    Sincerely, Laurie Bickford

  • Jessica Zetzman

    Laurie, thanks for reading and commenting. We’ve met so many resourceful women who face similar challenges — transportation is critical to their lives, but far too often it is unaffordable or unreliable. One of the most effective organizations that helps combat this issue is Vehicles for Change: http://www.vehiclesforchange.org/. You can reach them at info@vehiclesforchange.org or at 855-820-7990. If you live in an area that is serviced by WMATA, you might also look into applying for their MetroAccess program, which provides transportation to people with certain disabilities. We’re wishing you all the best!

  • laurie kuhn

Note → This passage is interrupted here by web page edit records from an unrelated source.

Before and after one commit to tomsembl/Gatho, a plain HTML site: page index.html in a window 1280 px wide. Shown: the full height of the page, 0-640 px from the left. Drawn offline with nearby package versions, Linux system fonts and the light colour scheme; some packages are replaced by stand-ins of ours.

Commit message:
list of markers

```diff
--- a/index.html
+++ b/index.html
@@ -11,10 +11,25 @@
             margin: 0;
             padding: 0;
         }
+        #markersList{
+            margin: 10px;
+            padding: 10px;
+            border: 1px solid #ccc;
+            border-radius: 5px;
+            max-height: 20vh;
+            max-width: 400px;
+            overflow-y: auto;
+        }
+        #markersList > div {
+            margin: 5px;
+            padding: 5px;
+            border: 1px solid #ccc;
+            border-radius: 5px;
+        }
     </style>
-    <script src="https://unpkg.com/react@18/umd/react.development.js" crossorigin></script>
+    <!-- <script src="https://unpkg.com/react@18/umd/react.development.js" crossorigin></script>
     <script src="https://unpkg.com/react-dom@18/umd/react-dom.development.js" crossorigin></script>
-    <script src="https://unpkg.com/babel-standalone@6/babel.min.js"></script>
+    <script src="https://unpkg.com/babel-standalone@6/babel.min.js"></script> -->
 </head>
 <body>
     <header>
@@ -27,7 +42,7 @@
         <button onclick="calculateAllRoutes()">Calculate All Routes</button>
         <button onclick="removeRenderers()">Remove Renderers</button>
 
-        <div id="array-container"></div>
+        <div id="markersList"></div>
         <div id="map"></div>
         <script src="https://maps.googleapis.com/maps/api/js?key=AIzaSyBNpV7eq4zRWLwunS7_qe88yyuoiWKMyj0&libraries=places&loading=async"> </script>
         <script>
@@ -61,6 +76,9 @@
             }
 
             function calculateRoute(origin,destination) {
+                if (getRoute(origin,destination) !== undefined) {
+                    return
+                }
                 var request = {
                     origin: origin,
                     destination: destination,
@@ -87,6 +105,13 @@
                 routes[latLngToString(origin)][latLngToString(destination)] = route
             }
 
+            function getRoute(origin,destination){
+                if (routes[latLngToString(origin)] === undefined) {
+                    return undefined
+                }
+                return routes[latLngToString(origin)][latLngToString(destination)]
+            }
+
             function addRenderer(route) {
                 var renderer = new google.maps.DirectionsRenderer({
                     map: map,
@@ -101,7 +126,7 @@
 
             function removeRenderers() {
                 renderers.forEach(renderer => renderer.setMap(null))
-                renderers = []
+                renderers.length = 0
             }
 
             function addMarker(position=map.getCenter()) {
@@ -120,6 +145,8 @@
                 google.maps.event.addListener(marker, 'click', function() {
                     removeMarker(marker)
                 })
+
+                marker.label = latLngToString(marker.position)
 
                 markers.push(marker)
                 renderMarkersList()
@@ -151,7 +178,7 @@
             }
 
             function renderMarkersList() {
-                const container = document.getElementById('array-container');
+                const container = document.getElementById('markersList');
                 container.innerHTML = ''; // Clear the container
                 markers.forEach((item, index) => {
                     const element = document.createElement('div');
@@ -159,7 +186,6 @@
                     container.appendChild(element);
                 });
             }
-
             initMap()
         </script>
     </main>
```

    I’m a single mom in defiance ohio no car. Have jobs that would hire me if I had a car life sure is very hard. My child has to walk with me to the doctors appts. I love my daughter more than anything is there a place that helps